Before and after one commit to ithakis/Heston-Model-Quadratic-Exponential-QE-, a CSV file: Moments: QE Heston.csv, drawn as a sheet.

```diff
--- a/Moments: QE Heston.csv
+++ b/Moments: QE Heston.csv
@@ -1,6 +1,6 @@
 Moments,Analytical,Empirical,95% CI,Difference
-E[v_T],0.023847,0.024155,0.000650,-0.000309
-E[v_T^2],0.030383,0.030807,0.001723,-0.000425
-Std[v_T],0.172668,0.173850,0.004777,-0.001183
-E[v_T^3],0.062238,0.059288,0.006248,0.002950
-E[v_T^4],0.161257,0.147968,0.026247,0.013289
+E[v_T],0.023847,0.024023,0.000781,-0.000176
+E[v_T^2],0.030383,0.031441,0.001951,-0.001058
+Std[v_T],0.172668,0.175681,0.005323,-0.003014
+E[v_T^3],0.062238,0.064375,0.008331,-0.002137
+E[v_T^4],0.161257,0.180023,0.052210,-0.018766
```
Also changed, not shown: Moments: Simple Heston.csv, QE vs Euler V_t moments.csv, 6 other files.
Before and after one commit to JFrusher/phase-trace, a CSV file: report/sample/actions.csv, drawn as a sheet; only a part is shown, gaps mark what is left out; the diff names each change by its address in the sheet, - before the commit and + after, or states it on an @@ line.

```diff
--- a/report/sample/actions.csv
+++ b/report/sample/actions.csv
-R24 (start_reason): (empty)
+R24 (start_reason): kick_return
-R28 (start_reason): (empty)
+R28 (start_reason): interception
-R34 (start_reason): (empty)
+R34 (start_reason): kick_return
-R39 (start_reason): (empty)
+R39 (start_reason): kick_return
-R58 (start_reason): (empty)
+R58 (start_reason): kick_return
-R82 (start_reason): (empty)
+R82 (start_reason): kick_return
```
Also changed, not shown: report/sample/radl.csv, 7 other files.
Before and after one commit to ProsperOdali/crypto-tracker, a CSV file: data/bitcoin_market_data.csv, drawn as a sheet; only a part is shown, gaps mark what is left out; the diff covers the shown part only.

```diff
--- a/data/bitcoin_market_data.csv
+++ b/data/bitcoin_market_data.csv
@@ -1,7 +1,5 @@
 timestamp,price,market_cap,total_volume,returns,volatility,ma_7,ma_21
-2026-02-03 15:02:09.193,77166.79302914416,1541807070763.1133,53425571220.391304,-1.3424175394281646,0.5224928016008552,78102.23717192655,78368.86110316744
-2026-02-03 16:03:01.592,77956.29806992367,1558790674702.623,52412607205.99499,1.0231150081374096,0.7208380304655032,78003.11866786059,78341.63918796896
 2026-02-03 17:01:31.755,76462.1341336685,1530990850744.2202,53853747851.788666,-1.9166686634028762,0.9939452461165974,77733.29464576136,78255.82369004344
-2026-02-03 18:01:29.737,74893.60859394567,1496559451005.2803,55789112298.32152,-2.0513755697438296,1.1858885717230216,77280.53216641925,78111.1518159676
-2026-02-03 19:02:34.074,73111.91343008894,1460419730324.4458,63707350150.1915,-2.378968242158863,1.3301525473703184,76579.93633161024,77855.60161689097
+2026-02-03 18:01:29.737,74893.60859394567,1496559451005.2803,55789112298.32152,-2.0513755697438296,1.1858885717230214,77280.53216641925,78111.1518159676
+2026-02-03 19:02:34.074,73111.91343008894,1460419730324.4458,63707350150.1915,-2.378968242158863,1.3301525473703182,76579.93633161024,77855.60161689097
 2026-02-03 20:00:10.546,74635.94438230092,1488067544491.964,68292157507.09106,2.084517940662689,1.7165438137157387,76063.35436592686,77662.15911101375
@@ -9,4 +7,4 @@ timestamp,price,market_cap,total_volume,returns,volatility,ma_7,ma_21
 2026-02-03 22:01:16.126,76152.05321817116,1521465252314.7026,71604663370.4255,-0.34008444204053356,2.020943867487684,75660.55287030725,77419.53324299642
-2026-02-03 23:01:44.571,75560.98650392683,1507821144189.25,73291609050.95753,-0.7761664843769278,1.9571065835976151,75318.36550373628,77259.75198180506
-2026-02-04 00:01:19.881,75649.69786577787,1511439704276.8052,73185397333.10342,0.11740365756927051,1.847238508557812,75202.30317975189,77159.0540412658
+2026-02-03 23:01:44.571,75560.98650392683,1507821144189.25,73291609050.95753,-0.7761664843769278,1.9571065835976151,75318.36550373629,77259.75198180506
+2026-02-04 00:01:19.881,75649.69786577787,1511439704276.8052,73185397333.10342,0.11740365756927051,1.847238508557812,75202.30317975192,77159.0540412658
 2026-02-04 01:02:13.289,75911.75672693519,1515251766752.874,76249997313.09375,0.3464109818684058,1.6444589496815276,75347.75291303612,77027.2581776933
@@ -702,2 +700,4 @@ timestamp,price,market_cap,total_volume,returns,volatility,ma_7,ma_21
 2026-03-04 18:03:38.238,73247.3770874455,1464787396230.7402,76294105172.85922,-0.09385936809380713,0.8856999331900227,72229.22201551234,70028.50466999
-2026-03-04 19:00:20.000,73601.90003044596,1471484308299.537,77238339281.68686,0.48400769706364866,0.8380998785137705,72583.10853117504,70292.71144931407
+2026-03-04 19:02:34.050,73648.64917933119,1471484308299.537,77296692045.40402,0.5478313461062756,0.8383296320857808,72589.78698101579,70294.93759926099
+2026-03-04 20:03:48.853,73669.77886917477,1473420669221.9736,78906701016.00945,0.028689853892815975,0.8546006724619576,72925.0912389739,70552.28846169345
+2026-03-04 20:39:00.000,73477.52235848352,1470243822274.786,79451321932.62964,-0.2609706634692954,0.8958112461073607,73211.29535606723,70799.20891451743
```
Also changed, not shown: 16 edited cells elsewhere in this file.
* * * * * * *
§ Work order:
Repeat the material above exactly, including every line.

§ Response area:
Before and after one commit to ithakis/Heston-Model-Quadratic-Exponential-QE-, a CSV file: Moments: QE Heston.csv, drawn as a sheet.

```diff
--- a/Moments: QE Heston.csv
+++ b/Moments: QE Heston.csv
@@ -1,6 +1,6 @@
 Moments,Analytical,Empirical,95% CI,Difference
-E[v_T],0.023847,0.024155,0.000650,-0.000309
-E[v_T^2],0.030383,0.030807,0.001723,-0.000425
-Std[v_T],0.172668,0.173850,0.004777,-0.001183
-E[v_T^3],0.062238,0.059288,0.006248,0.002950
-E[v_T^4],0.161257,0.147968,0.026247,0.013289
+E[v_T],0.023847,0.024023,0.000781,-0.000176
+E[v_T^2],0.030383,0.031441,0.001951,-0.001058
+Std[v_T],0.172668,0.175681,0.005323,-0.003014
+E[v_T^3],0.062238,0.064375,0.008331,-0.002137
+E[v_T^4],0.161257,0.180023,0.052210,-0.018766
```
Also changed, not shown: Moments: Simple Heston.csv, QE vs Euler V_t moments.csv, 6 other files.
Before and after one commit to JFrusher/phase-trace, a CSV file: report/sample/actions.csv, drawn as a sheet; only a part is shown, gaps mark what is left out; the diff names each change by its address in the sheet, - before the commit and + after, or states it on an @@ line.

```diff
--- a/report/sample/actions.csv
+++ b/report/sample/actions.csv
-R24 (start_reason): (empty)
+R24 (start_reason): kick_return
-R28 (start_reason): (empty)
+R28 (start_reason): interception
-R34 (start_reason): (empty)
+R34 (start_reason): kick_return
-R39 (start_reason): (empty)
+R39 (start_reason): kick_return
-R58 (start_reason): (empty)
+R58 (start_reason): kick_return
-R82 (start_reason): (empty)
+R82 (start_reason): kick_return
```
Also changed, not shown: report/sample/radl.csv, 7 other files.
Before and after one commit to ProsperOdali/crypto-tracker, a CSV file: data/bitcoin_market_data.csv, drawn as a sheet; only a part is shown, gaps mark what is left out; the diff covers the shown part only.

```diff
--- a/data/bitcoin_market_data.csv
+++ b/data/bitcoin_market_data.csv
@@ -1,7 +1,5 @@
 timestamp,price,market_cap,total_volume,returns,volatility,ma_7,ma_21
-2026-02-03 15:02:09.193,77166.79302914416,1541807070763.1133,53425571220.391304,-1.3424175394281646,0.5224928016008552,78102.23717192655,78368.86110316744
-2026-02-03 16:03:01.592,77956.29806992367,1558790674702.623,52412607205.99499,1.0231150081374096,0.7208380304655032,78003.11866786059,78341.63918796896
 2026-02-03 17:01:31.755,76462.1341336685,1530990850744.2202,53853747851.788666,-1.9166686634028762,0.9939452461165974,77733.29464576136,78255.82369004344
-2026-02-03 18:01:29.737,74893.60859394567,1496559451005.2803,55789112298.32152,-2.0513755697438296,1.1858885717230216,77280.53216641925,78111.1518159676
-2026-02-03 19:02:34.074,73111.91343008894,1460419730324.4458,63707350150.1915,-2.378968242158863,1.3301525473703184,76579.93633161024,77855.60161689097
+2026-02-03 18:01:29.737,74893.60859394567,1496559451005.2803,55789112298.32152,-2.0513755697438296,1.1858885717230214,77280.53216641925,78111.1518159676
+2026-02-03 19:02:34.074,73111.91343008894,1460419730324.4458,63707350150.1915,-2.378968242158863,1.3301525473703182,76579.93633161024,77855.60161689097
 2026-02-03 20:00:10.546,74635.94438230092,1488067544491.964,68292157507.09106,2.084517940662689,1.7165438137157387,76063.35436592686,77662.15911101375
@@ -9,4 +7,4 @@ timestamp,price,market_cap,total_volume,returns,volatility,ma_7,ma_21
 2026-02-03 22:01:16.126,76152.05321817116,1521465252314.7026,71604663370.4255,-0.34008444204053356,2.020943867487684,75660.55287030725,77419.53324299642
-2026-02-03 23:01:44.571,75560.98650392683,1507821144189.25,73291609050.95753,-0.7761664843769278,1.9571065835976151,75318.36550373628,77259.75198180506
-2026-02-04 00:01:19.881,75649.69786577787,1511439704276.8052,73185397333.10342,0.11740365756927051,1.847238508557812,75202.30317975189,77159.0540412658
+2026-02-03 23:01:44.571,75560.98650392683,1507821144189.25,73291609050.95753,-0.7761664843769278,1.9571065835976151,75318.36550373629,77259.75198180506
+2026-02-04 00:01:19.881,75649.69786577787,1511439704276.8052,73185397333.10342,0.11740365756927051,1.847238508557812,75202.30317975192,77159.0540412658
 2026-02-04 01:02:13.289,75911.75672693519,1515251766752.874,76249997313.09375,0.3464109818684058,1.6444589496815276,75347.75291303612,77027.2581776933
@@ -702,2 +700,4 @@ timestamp,price,market_cap,total_volume,returns,volatility,ma_7,ma_21
 2026-03-04 18:03:38.238,73247.3770874455,1464787396230.7402,76294105172.85922,-0.09385936809380713,0.8856999331900227,72229.22201551234,70028.50466999
-2026-03-04 19:00:20.000,73601.90003044596,1471484308299.537,77238339281.68686,0.48400769706364866,0.8380998785137705,72583.10853117504,70292.71144931407
+2026-03-04 19:02:34.050,73648.64917933119,1471484308299.537,77296692045.40402,0.5478313461062756,0.8383296320857808,72589.78698101579,70294.93759926099
+2026-03-04 20:03:48.853,73669.77886917477,1473420669221.9736,78906701016.00945,0.028689853892815975,0.8546006724619576,72925.0912389739,70552.28846169345
+2026-03-04 20:39:00.000,73477.52235848352,1470243822274.786,79451321932.62964,-0.2609706634692954,0.8958112461073607,73211.29535606723,70799.20891451743
```
Also changed, not shown: 16 edited cells elsewhere in this file.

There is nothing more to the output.